-- Work required --
The result should be a faithful copy of every entry below, with the pictures left out.

----- Data

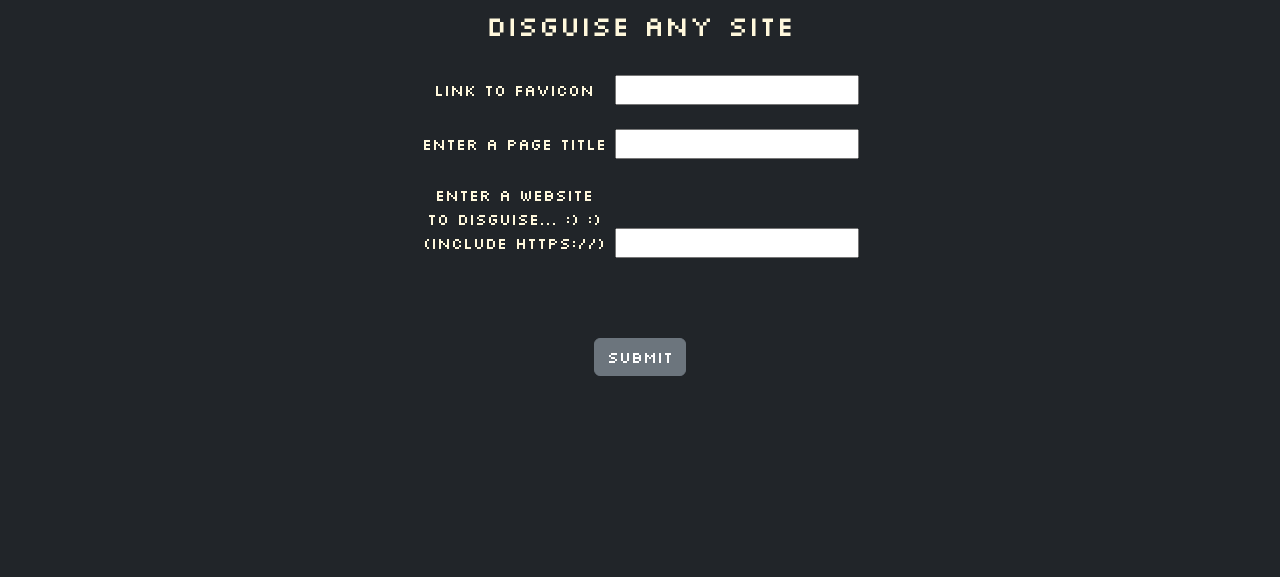
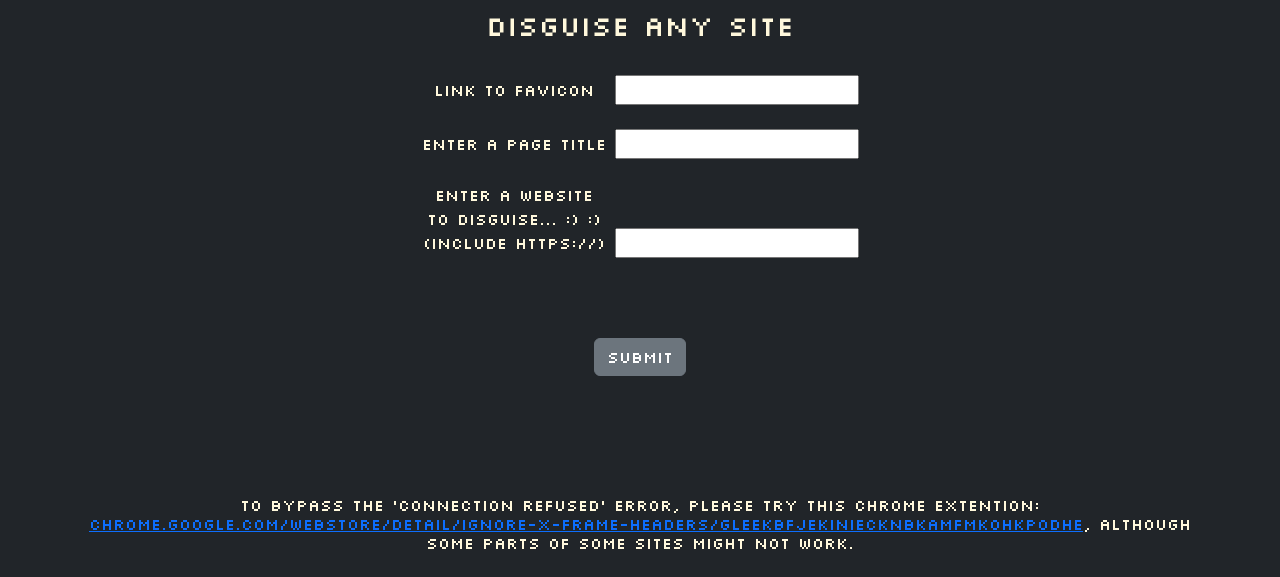
Before and after one commit to EnZon3/Hide-inator, a website: page public/html/index.html in a window 1280 px wide. Shown: the part 223-800 px from the top of the page. Drawn offline with nearby package versions, Linux system fonts and the light colour scheme; files that its build step writes are made by us from their sources; files whose address does not match are found by name.

Commit message:
Added little message box on the bottom for notice

```diff
--- a/public/html/index.html
+++ b/public/html/index.html
@@ -66,6 +66,12 @@
                                 <br>
                                 <button type="submit" class="btn btn-secondary" id="hdSubmit">Submit</button>
                             </form>
+                            <br>
+                            <br>
+                            <br>
+                            <br>
+                            <br>
+                            <h6>To bypass the 'Connection refused' error, please try this Chrome extention: <a href="https://chrome.google.com/webstore/detail/ignore-x-frame-headers/gleekbfjekiniecknbkamfmkohkpodhe">chrome.google.com/webstore/detail/ignore-x-frame-headers/gleekbfjekiniecknbkamfmkohkpodhe</a>, although some parts of some sites might not work.</h6>
                         </h1>
                     </div>
                 </div>
```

----------

-- Solution to this exercise --
Before and after one commit to EnZon3/Hide-inator, a website: page public/html/index.html in a window 1280 px wide. Shown: the part 223-800 px from the top of the page. Drawn offline with nearby package versions, Linux system fonts and the light colour scheme; files that its build step writes are made by us from their sources; files whose address does not match are found by name.

Commit message:
Added little message box on the bottom for notice

```diff
--- a/public/html/index.html
+++ b/public/html/index.html
@@ -66,6 +66,12 @@
                                 <br>
                                 <button type="submit" class="btn btn-secondary" id="hdSubmit">Submit</button>
                             </form>
+                            <br>
+                            <br>
+                            <br>
+                            <br>
+                            <br>
+                            <h6>To bypass the 'Connection refused' error, please try this Chrome extention: <a href="https://chrome.google.com/webstore/detail/ignore-x-frame-headers/gleekbfjekiniecknbkamfmkohkpodhe">chrome.google.com/webstore/detail/ignore-x-frame-headers/gleekbfjekiniecknbkamfmkohkpodhe</a>, although some parts of some sites might not work.</h6>
                         </h1>
                     </div>
                 </div>
```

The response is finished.